Fintech in Latin America: Resilience is key

Mario Shiliashki, CEO of PayU’s Global Payments Organization, shares his take on Latin American fintech in the wake of COVID-19.

This article was written by Mario Shiliashki, CEO of PayU’s Global Payments Organization. An initial version was first published on The Fintech Times.


“Resilience” has been right up there with “covid,” “coronavirus,” “pandemic” and “vaccine” among the words used most frequently over the past year.


As regions go, Latin America has been particularly resilient. The global health crisis has driven substantial change in the region, which was, for the most, already demonstrating its desire, adaptability, agility, and appetite for innovative financial services. Even amidst continued political and social pressures, LatAm’s fintech landscape was already flourishing prior to the pandemic.


Since 2014, funding for Latin American fintech grew from under $50 million to more than $8 billion in only six years. Altogether, fintech in Latin America has an estimated value of over $150 billion.

Factors transforming the Latin American fintech landscape

Government support

The extraordinary rise of Latin American fintech can be attributed to several factors, all of which are transforming the region – policy, government backing, escalating internet and mobile penetration, and obviously, massive adoption in e-commerce – both locally as well as internationally.


Across the public sector, strong government support for expanding foreign investments has proven quite effective, allowing businesses to capitalize on government tax and investment incentives offered in the region. Notably, these incentives have targeted not only businesses but also private consumers.

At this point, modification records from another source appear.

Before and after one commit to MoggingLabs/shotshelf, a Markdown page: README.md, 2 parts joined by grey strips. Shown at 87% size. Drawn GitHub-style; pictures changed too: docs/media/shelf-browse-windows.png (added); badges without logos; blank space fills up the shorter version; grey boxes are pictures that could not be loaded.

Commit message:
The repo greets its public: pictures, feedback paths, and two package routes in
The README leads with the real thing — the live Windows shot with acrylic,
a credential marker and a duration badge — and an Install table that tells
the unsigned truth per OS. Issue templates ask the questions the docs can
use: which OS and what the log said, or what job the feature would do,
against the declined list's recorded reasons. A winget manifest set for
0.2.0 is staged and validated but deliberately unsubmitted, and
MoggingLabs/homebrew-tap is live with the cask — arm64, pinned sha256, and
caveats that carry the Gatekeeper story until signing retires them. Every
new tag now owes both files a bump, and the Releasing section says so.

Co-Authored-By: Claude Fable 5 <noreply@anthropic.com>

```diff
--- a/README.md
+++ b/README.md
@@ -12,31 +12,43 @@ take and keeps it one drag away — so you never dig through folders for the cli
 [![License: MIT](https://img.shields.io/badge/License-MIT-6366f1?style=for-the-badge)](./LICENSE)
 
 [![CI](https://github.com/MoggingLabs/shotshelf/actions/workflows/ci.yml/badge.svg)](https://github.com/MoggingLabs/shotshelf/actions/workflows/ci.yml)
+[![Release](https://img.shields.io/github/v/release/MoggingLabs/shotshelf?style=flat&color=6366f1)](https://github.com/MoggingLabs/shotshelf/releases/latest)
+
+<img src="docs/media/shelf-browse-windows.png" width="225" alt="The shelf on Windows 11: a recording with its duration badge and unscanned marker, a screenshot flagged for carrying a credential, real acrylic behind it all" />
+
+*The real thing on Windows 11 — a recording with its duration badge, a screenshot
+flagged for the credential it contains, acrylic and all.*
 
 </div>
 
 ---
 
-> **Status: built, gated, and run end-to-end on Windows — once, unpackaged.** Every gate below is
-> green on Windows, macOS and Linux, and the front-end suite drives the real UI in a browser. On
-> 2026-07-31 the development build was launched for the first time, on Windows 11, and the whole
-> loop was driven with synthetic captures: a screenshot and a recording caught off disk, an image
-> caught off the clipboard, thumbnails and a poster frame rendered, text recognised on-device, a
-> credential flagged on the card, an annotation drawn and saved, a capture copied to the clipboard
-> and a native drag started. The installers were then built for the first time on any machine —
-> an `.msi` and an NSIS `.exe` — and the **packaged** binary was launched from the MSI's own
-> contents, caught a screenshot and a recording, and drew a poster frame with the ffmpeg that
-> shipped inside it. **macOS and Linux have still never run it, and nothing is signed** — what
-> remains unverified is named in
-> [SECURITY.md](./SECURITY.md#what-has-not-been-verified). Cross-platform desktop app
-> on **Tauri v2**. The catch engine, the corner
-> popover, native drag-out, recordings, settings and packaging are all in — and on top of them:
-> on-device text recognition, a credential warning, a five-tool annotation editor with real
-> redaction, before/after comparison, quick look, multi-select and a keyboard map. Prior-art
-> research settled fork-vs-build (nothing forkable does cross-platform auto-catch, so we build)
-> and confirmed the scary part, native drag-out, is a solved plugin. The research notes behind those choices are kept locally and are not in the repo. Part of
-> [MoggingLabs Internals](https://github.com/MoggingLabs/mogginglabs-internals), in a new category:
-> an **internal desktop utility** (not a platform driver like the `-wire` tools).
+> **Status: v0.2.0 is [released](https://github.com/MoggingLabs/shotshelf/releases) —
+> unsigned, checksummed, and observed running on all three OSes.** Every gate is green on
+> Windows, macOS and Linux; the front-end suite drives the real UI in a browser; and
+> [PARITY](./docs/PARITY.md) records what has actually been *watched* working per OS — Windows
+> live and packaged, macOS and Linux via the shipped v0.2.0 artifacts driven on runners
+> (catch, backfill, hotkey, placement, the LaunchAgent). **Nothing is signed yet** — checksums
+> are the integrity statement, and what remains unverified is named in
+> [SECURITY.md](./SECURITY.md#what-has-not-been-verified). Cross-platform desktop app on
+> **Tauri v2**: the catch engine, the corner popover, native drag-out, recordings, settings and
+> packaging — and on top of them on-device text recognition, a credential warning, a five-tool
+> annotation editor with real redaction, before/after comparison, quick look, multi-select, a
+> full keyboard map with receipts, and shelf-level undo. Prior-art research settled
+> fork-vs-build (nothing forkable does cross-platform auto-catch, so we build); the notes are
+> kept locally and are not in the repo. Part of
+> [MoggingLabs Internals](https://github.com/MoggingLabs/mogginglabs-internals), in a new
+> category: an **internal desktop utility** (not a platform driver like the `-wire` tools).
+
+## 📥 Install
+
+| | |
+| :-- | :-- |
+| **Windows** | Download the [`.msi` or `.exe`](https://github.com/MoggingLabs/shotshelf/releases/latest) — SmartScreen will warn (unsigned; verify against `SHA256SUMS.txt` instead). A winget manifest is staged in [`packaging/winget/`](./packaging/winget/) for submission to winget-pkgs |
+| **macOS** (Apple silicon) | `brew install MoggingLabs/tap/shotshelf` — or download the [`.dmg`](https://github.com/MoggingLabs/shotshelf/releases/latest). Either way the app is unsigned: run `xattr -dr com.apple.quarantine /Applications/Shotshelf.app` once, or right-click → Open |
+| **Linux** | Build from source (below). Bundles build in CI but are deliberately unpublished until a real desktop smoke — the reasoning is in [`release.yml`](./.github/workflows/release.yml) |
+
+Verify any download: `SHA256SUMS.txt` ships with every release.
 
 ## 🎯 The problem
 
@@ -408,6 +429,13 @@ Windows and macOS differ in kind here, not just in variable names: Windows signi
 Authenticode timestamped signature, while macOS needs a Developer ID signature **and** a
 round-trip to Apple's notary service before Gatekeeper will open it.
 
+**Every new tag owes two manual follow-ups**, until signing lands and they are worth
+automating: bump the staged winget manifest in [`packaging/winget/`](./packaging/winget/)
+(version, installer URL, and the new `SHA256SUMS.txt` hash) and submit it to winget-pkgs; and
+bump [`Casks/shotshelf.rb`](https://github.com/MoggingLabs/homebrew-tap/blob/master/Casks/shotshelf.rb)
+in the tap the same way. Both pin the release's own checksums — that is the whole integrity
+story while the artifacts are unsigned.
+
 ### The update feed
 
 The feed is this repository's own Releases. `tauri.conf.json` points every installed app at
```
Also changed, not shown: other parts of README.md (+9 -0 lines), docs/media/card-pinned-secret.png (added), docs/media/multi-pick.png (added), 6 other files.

In Colombia, for example, the government initiated a series of days without value-added sales tax in order to drive online spending in the wake of last Spring’s lockdowns. On Colombia’s three VAT-free days in 2020, transactions on PayU’s payment platform in Latin America saw a sevenfold increase compared with that of regular shopping days.



Migration towards e-commerce

It hasn’t just been government driving the uptake of fintech products and services in Latin America. In the LatAm market, key fintech players are offering quantifiable benefits to consumers and businesses alike, which has been especially beneficial amidst the health crisis.


At PayU, in our capacity as an online payments provider, we’ve observed firsthand the significant fintech adoption, with a strong migration towards e-commerce being one of the most obvious trends. Both domestic and international merchants are working quickly to implement e-commerce based on the current changes in consumer behavior.



The impact of spending more time at home

During 2020, over the course of the first seven months alone, PayU processed over 120 million transactions for over 25,000 merchants throughout Latin America. Essentially, this is a 70% growth compared with 2019.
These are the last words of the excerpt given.